Monday, April 29, 2013

A Simple Homemade Burger

From top to bottom:

Split bakery bun top
With inner hollowed out, toasted
A smear of Dijon mustard
Iceberg lettuce
Baked portobello mushroom
Grilled zucchini lengths
Slices of tomato
Plum and tamarillo chutney
(Lovely with rosemary, below)
Melted cheddar cheese on
A 100% homemade beef pattie
(No egg or breadcrumbs necessary)
Seasoned with lots of salt and pepper,
Dijon mustard and chopped fresh rosemary,
Tomato sauce spread over a
Split bakery bun bottom
Inner removed, toasted
With a side of oven-baked kumara fries,
seasoned with salt and pepper.

Wednesday, April 24, 2013

Cooking on the Cuff

April has been a busy month.  Road trips, camping, canoeing, sightseeing, multiple deadlines at work and a friend's wedding have left little energy else for anything other than just enjoying those moments.  I've had less time than I'd like for writing but plenty for thinking.  Much time driving in the car, or sitting in a canoe, was spent in comfortable silence with my boyfriend as he thought about the things he saw from his seat, amongst other things, while I happily got lost in thought about food.  From devising what we were going to eat for our next meal to what I'd like to write about here.

The Whanganui River

Breakfast at Whangaparoa Bay, SH35 (The Pacific Coast Highway)

For example, I got to thinking: one of my favourite things about these weekends away was definitely cooking on the cuff. Without all the tools and ingredients available at home, and only the selected items that I'd deemed useful enough to bring along.  After previous camping trips, we had a list of things that we knew we would need: a good knife, pan, mandoline, tongs, can opener, oil, salt and black peppercorns (ground with two flat stones found somewhere in the South Island). Chickpea flour was also on the list this time.  Being off the grid for some of those weekends required forward-thinking when it came to what we would want to eat; and what we would want to eat would have to work with that set of tools and little refrigeration, if any.

After all that, the meals of greatest success were: 
  • Zucchini fritters; then,
  • Zucchini fritter, carrot and peanut butter sandwiches;
  • Beetroot, chickpea and feta salad (with Steak);
  • 2 Bean and Beef Nachos; and,
  • Spaghetti Carbonara  

Dinner at Sponge Bay, Gisborne

So simple and relatively quick, I was proud to prepare these meals even if there was no-one to share it with other than ourselves.  Cooking away from home need not be limited to instant-anythings.  (However if it's instant noodles, with an egg stirred through towards the end of cooking, I could be okay with that.)

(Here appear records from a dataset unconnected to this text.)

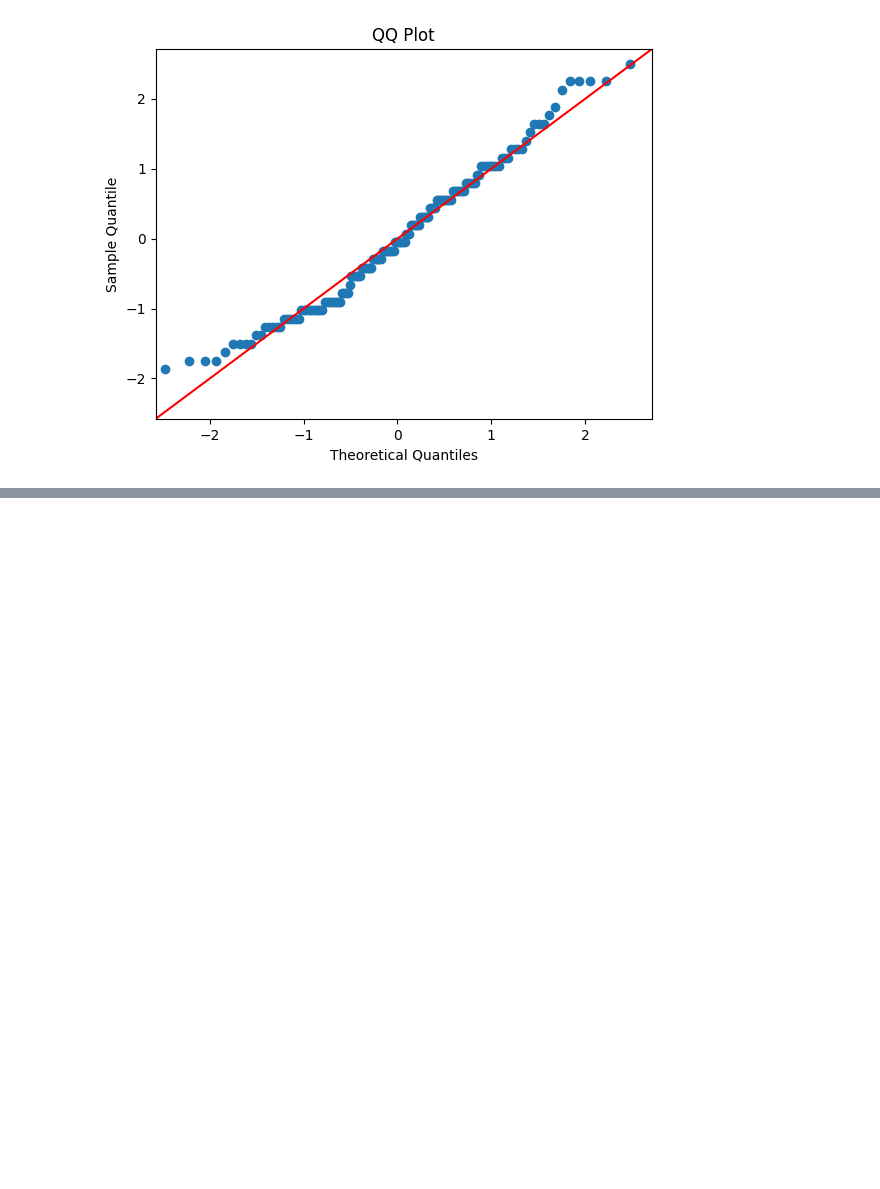
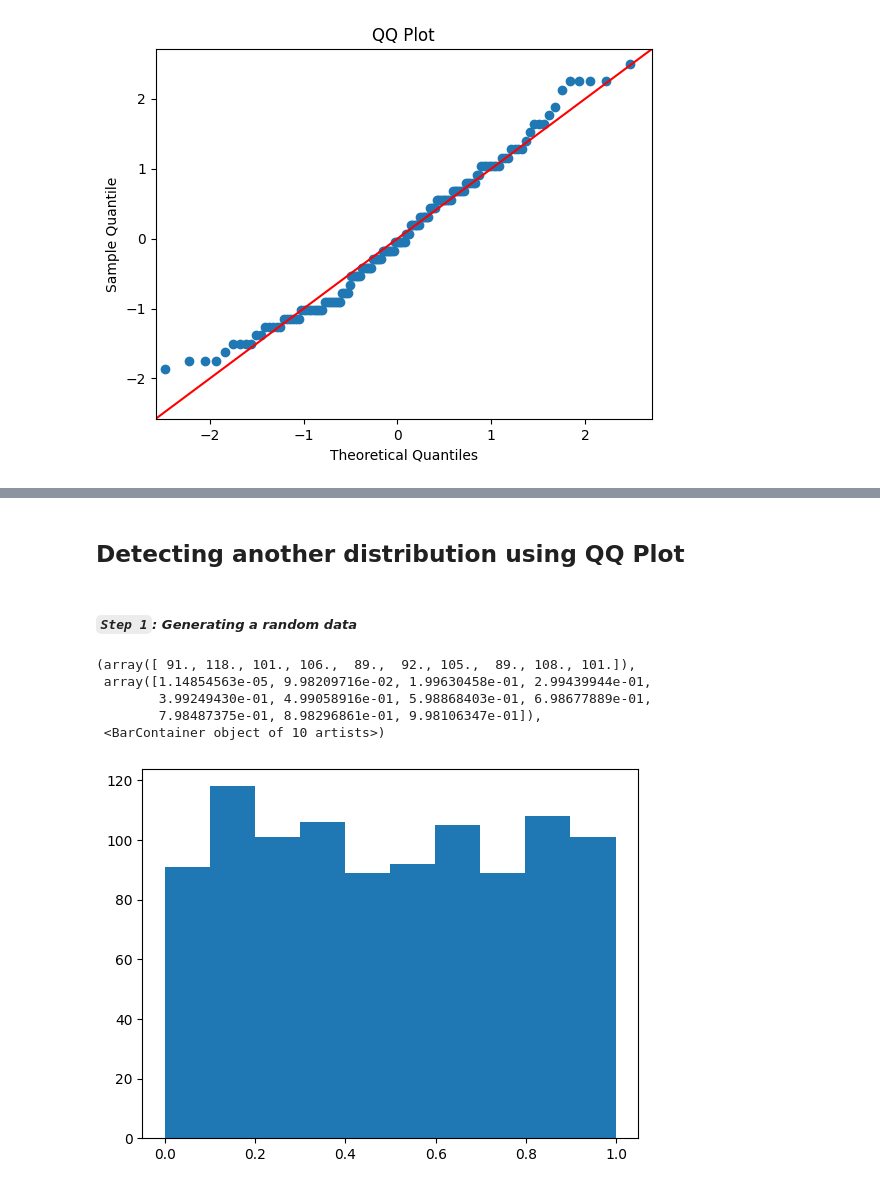
Before and after one commit to NityaVerma19/DSMP, a Jupyter notebook: Probablilty Distribution/Non-Gaussian_Prob.ipynb, the cells around one changed output, grey strips where cells are left out. Saved outputs shown, nothing was run; the diff lists cells and outputs as text; code cells hidden in the pictures; blank space fills up the shorter version.

Commit message:
detecting uniform dist using QQ plot

```diff
--- a/Probablilty Distribution/Non-Gaussian_Prob.ipynb
+++ b/Probablilty Distribution/Non-Gaussian_Prob.ipynb
@@ -57,0 +64,15 @@ plt.show()
+# %% [markdown]
+## Detecting another distribution using QQ Plot
+# %% [markdown]
+##### *`Step 1`: Generating a random data*
+# %%
+x = np.random.uniform(low = 0, high = 1, size = 1000)
+# %%
+plt.hist(x)
+# %% [output]
+(array([ 91., 118., 101., 106.,  89.,  92., 105.,  89., 108., 101.]),
+ array([1.14854563e-05, 9.98209716e-02, 1.99630458e-01, 2.99439944e-01,
+        3.99249430e-01, 4.99058916e-01, 5.98868403e-01, 6.98677889e-01,
+        7.98487375e-01, 8.98296861e-01, 9.98106347e-01]),
+ <BarContainer object of 10 artists>)
+[figure, added]
```
Also changed, not shown: parts of 11 cells of this notebook.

Thursday, April 18, 2013

Kedgeree: my kind of breakfast

I've never been into cereal or jams.  On a rare occasion, I'll crave sweet crepes topped with lemon juice and sugar, or cinnamon-crusted french toast served with fresh berries, maple syrup and a dusting of icing sugar.  Sometimes I'll even yearn for a glazed apricot danish, one complete with a smooth custard filling perfectly complementing the tartness of the fruit and light crispiness of the pastry.  For the other 362 days out of the year, however, I want savoury.

Photo from

While I enjoy the traditional, like an omelette with mushrooms, cheese and fresh herbs within or a full Irish breakfast with both black and white puddings, I most desire a non-western style breakfast.  Dishes like Huevos Rancheros (eggs served with refried beans on fresh corn tortillas and ample salsa atop, lime on the side); Nasi Lemak (Malaysia's national dish composed of steamed rice cooked in coconut milk, fried anchovies, slices of cucumber, roasted peanuts, sambal and a sliced boiled egg with the addition of rendang as a post-breakfast variation); or the simple Spanish 'pan con tomate' (toasted bread rubbed with garlic and tomato, drizzled in good olive oil and a pinch of sea salt): these are the types of morning meals that excite me most, the ones that make me pause and think, smiling, "this is so good!"

Another such breakfast is kedgeree.  A dish I've been wanting to make for awhile now, a visit to the brilliant Nikau Cafe on Friday for lunch gave me an extra push of inspiration.  Nikau has long been renowned for their kedgeree and I am sure at least half of their customers must order this at least every second visit.   They even sell their recipe as a lovely teatowel.  Like most things though, and especially food, there are many variations of the basic idea.